Task statement
Set the material down again exactly, line by line, skipping each picture.

Source information
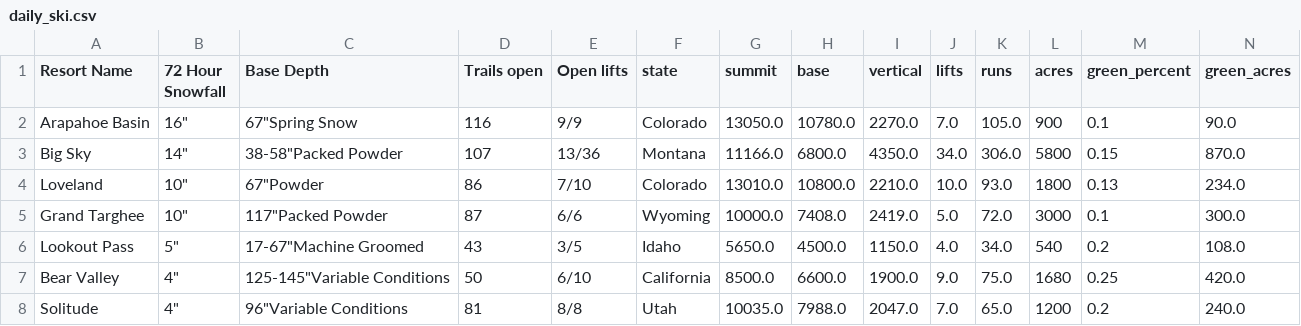
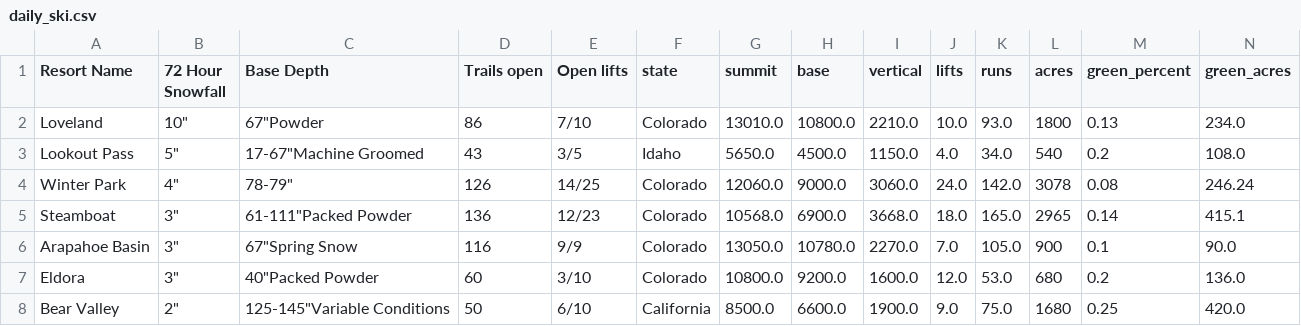
Before and after one commit to shayonkeating/schnarmap, a CSV file: frontend/schnar_map/public/data/daily_ski.csv, drawn as a sheet; only a part is shown; removed rows and columns are numbered as before the commit, all else as after; rows hold the shown columns only; the diff names each change by its address in the sheet, - before the commit and + after, or states it on an @@ line.

```diff
--- a/frontend/schnar_map/public/data/daily_ski.csv
+++ b/frontend/schnar_map/public/data/daily_ski.csv
-row 2: Arapahoe Basin | 16" | 67"Spring Snow | 116 | 9/9 | Colorado | 13050.0 | 10780.0 | 2270.0 | 7.0 | 105.0 | 900 | 0.1 | 90.0
-row 3: Big Sky | 14" | 38-58"Packed Powder | 107 | 13/36 | Montana | 11166.0 | 6800.0 | 4350.0 | 34.0 | 306.0 | 5800 | 0.15 | 870.0
-row 5: Grand Targhee | 10" | 117"Packed Powder | 87 | 6/6 | Wyoming | 10000.0 | 7408.0 | 2419.0 | 5.0 | 72.0 | 3000 | 0.1 | 300.0
+row 4: Winter Park | 4" | 78-79" | 126 | 14/25 | Colorado | 12060.0 | 9000.0 | 3060.0 | 24.0 | 142.0 | 3078 | 0.08 | 246.24
+row 5: Steamboat | 3" | 61-111"Packed Powder | 136 | 12/23 | Colorado | 10568.0 | 6900.0 | 3668.0 | 18.0 | 165.0 | 2965 | 0.14 | 415.1
+row 6: Arapahoe Basin | 3" | 67"Spring Snow | 116 | 9/9 | Colorado | 13050.0 | 10780.0 | 2270.0 | 7.0 | 105.0 | 900 | 0.1 | 90.0
+row 7: Eldora | 3" | 40"Packed Powder | 60 | 3/10 | Colorado | 10800.0 | 9200.0 | 1600.0 | 12.0 | 53.0 | 680 | 0.2 | 136.0
-B8 (72 Hour Snowfall): 4"
+B8 (72 Hour Snowfall): 2"
-row 8: Solitude | 4" | 96"Variable Conditions | 81 | 8/8 | Utah | 10035.0 | 7988.0 | 2047.0 | 7.0 | 65.0 | 1200 | 0.2 | 240.0
```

Result for this task
Before and after one commit to shayonkeating/schnarmap, a CSV file: frontend/schnar_map/public/data/daily_ski.csv, drawn as a sheet; only a part is shown; removed rows and columns are numbered as before the commit, all else as after; rows hold the shown columns only; the diff names each change by its address in the sheet, - before the commit and + after, or states it on an @@ line.

```diff
--- a/frontend/schnar_map/public/data/daily_ski.csv
+++ b/frontend/schnar_map/public/data/daily_ski.csv
-row 2: Arapahoe Basin | 16" | 67"Spring Snow | 116 | 9/9 | Colorado | 13050.0 | 10780.0 | 2270.0 | 7.0 | 105.0 | 900 | 0.1 | 90.0
-row 3: Big Sky | 14" | 38-58"Packed Powder | 107 | 13/36 | Montana | 11166.0 | 6800.0 | 4350.0 | 34.0 | 306.0 | 5800 | 0.15 | 870.0
-row 5: Grand Targhee | 10" | 117"Packed Powder | 87 | 6/6 | Wyoming | 10000.0 | 7408.0 | 2419.0 | 5.0 | 72.0 | 3000 | 0.1 | 300.0
+row 4: Winter Park | 4" | 78-79" | 126 | 14/25 | Colorado | 12060.0 | 9000.0 | 3060.0 | 24.0 | 142.0 | 3078 | 0.08 | 246.24
+row 5: Steamboat | 3" | 61-111"Packed Powder | 136 | 12/23 | Colorado | 10568.0 | 6900.0 | 3668.0 | 18.0 | 165.0 | 2965 | 0.14 | 415.1
+row 6: Arapahoe Basin | 3" | 67"Spring Snow | 116 | 9/9 | Colorado | 13050.0 | 10780.0 | 2270.0 | 7.0 | 105.0 | 900 | 0.1 | 90.0
+row 7: Eldora | 3" | 40"Packed Powder | 60 | 3/10 | Colorado | 10800.0 | 9200.0 | 1600.0 | 12.0 | 53.0 | 680 | 0.2 | 136.0
-B8 (72 Hour Snowfall): 4"
+B8 (72 Hour Snowfall): 2"
-row 8: Solitude | 4" | 96"Variable Conditions | 81 | 8/8 | Utah | 10035.0 | 7988.0 | 2047.0 | 7.0 | 65.0 | 1200 | 0.2 | 240.0
```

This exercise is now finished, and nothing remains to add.